It was an accidental statement, the first since he came in this afternoon.

Haymitch, from his pile of self on the floor, in the pool of vomit, grumbled something. It could be incoherence. It could be a snort because he's fallen back asleep. Peeta bets he's faking though. Haymitch doesn't fall back easily. None of them do.

Haymitch probably doesn't know, or care, that it isn't morning anymore.
The number of bottles on the floor, he probably doesn't care about much.

He's slicing the bread, at the end of the table, when Haymitch finally moves to slumping upright. He doesn't do it because Haymitch can't. The man isn't unable. To almost any level. But he's learned in the last few weeks.

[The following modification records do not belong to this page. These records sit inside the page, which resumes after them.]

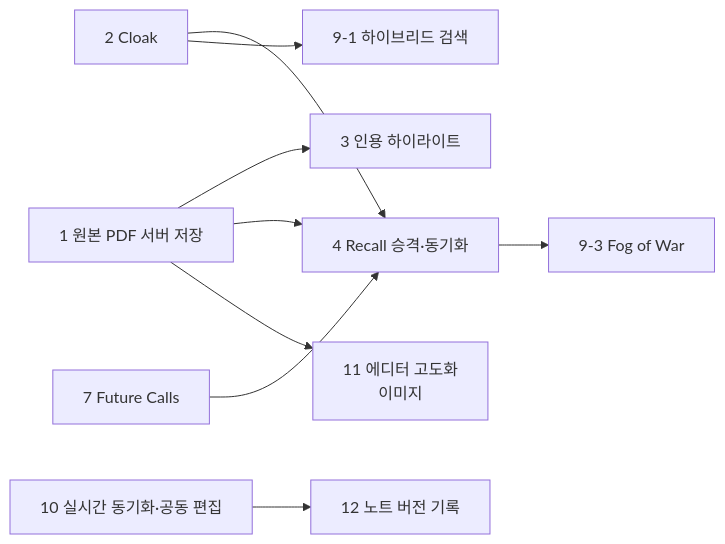
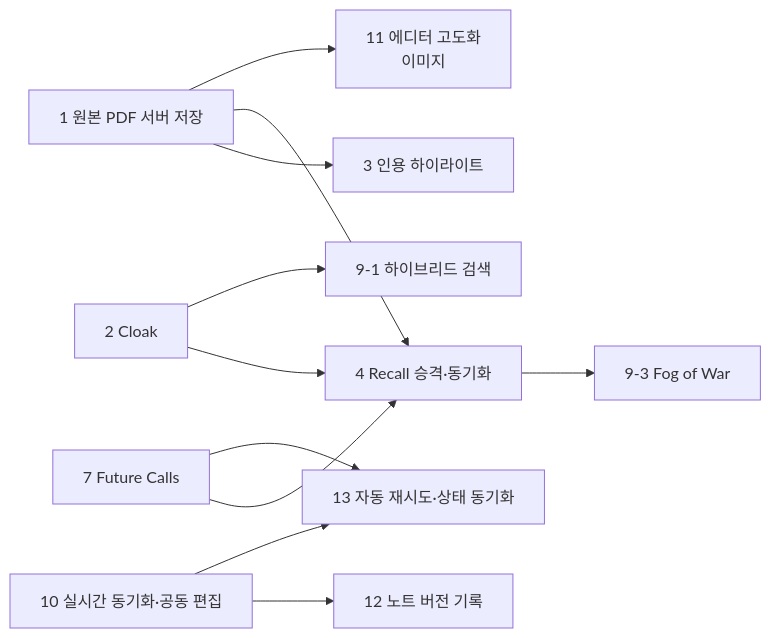
The diagram in docs/plan/005-follow-up-spec.md (biyott/pageblink), drawn with Mermaid before and after one commit. The commit also changed other lines of this file and 25 other files, not shown here.

````diff
--- a/docs/plan/005-follow-up-spec.md
+++ b/docs/plan/005-follow-up-spec.md
@@ -299,11 +325,13 @@
 ```mermaid
 flowchart LR
   P1[1 원본 PDF 서버 저장] --> HL[3 인용 하이라이트]
   C[2 Cloak] --> R[4 Recall 승격·동기화]
   P1 --> R
   R --> F[9-3 Fog of War]
   FC[7 Future Calls] --> R
   C --> HY[9-1 하이브리드 검색]
   N10[10 실시간 동기화·공동 편집] --> V12[12 노트 버전 기록]
   P1 --> E11[11 에디터 고도화<br/>이미지]
+  FC --> AR[13 자동 재시도·상태 동기화]
+  N10 --> AR
 ```
````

Simple things are the most important.

The full loaves, golden-brown and fully formed, would be left on the table, to harden like rock before being torn apart and eaten, leaving jagged sections. While the slices would be taken as soon as he’d awoken enough to see clearly, taken where he stumbled to and fro through the horrid, up heaved, excuse for a house.

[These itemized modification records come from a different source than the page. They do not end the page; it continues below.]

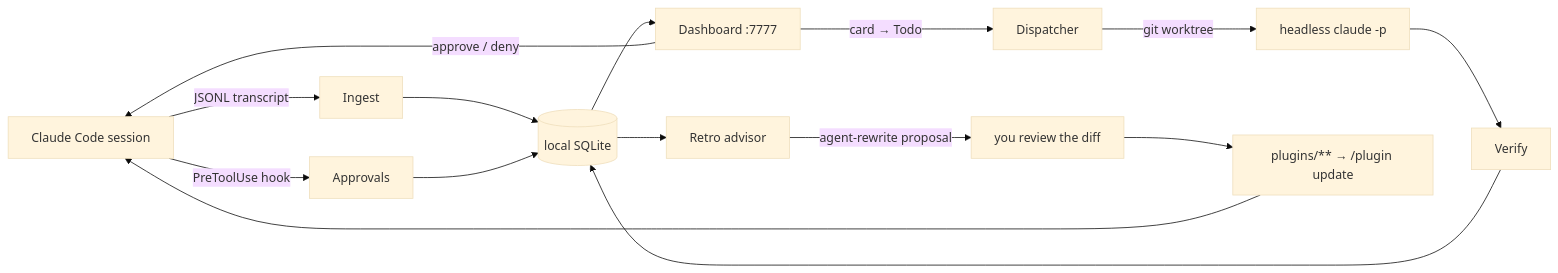
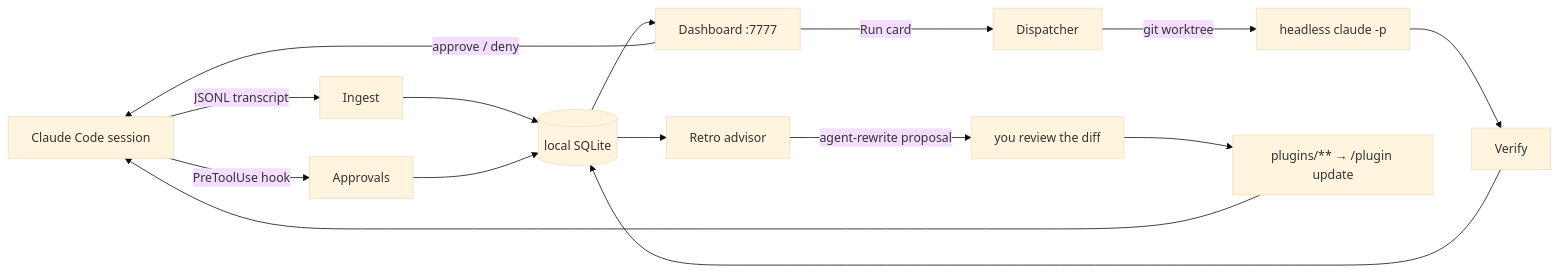
The diagram in README.md (Ava-91/swarmery), drawn with Mermaid (base theme) before and after one commit. The commit also changed other lines of this file and 2 other files, not shown here.

Commit message:
docs: update board workflow documentation

````diff
--- a/README.md
+++ b/README.md
@@ -143,17 +143,17 @@
 ```mermaid
 flowchart LR
     CC["Claude Code session"] -->|JSONL transcript| ING[Ingest]
     CC -->|PreToolUse hook| APPR[Approvals]
     ING --> DB[(local SQLite)]
     APPR --> DB
     DB --> UI["Dashboard :7777"]
     UI -->|approve / deny| CC
-    UI -->|card → Todo| DISP[Dispatcher]
+    UI -->|Run card| DISP[Dispatcher]
     DISP -->|git worktree| AGENT["headless claude -p"]
     AGENT --> VER[Verify]
     VER --> DB
     DB --> ADV[Retro advisor]
     ADV -->|agent-rewrite proposal| REVIEW["you review the diff"]
     REVIEW --> PLUGINS["plugins/** → /plugin update"]
     PLUGINS --> CC
 ```
````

Groggy, muffled inside hands, "What were you talking about?"

Gratitude was expressed in that they weren’t thrown at his head.
And he wasn’t attacked for having the audacity to return most days.


“Prim isn’t seeing someone.”

Peeta kicked himself less for the way his hand tightened on the knife and more for everything else. Because it was Haymitch’s way of making a point. That he’d been awake. That he’d caught Peeta spying. Caring. Having an opinion. Not being willing to repeat it the same way he’d said it first. To mention her.

He doesn’t rise to the bait. Not immediately. Not the way he had the first weeks. His hand relaxed and he went on slicing to the heel. Never as warm as when it came out. The same way he’s never been as warm since he came out of the Arena.

Everything is a game. Still. Always. Weapons and stakes. Knowing who has the upper hand, where and how. He has Haymitch’s knife in his hand, but Haymitch has the greater weapon, even with the vomit dripping from his collar. Knowledge. The greatest weapon on any terrain.

Peeta had gotten the butter from across the table and positioned it beside the basket, before he turned to offer Haymitch back his knife. Ignoring the sloshing bottle Haymitch had located somewhere in the squalor of endless empty ones and piles of trash.

“Not going to tell me?” His fingers had only closed around the handle. The arrogant, assumption is in Haymitch’s words. Meant to rile. Meant to draw pain and repugnance and anger, from someone other than himself. Always an offensive stance. Like the house.

Peeta stared at him level this afternoon – he’d left Tempest in the huge tank this morning, with the tacky neon mountains-caves, and he’d painted the first half of The Cornucopia during the night -- and said, without any apology in it, “No.”

“It’d be better if you weren’t so transparent about her.”

The bite is in it and the laugh that chortles, through the drink, out with it, but Peeta shrugged, turning for the door. Katniss. Always Katniss. She’d always be thrown in somehow. His reason for anger, gratitude, hate, love. The whole of Panem is sure that Peeta is transparent, but they’re also aware he can lie, fluently, when the need is great enough. And that’s a weapon, too.

Knowledge, and the truth about knowledge.

And choice. The choice of what do with it all when you could.

Peeta still stopped once he closed the front door. No basket now.
Nothing but the green garden circle at the center of Victor Village.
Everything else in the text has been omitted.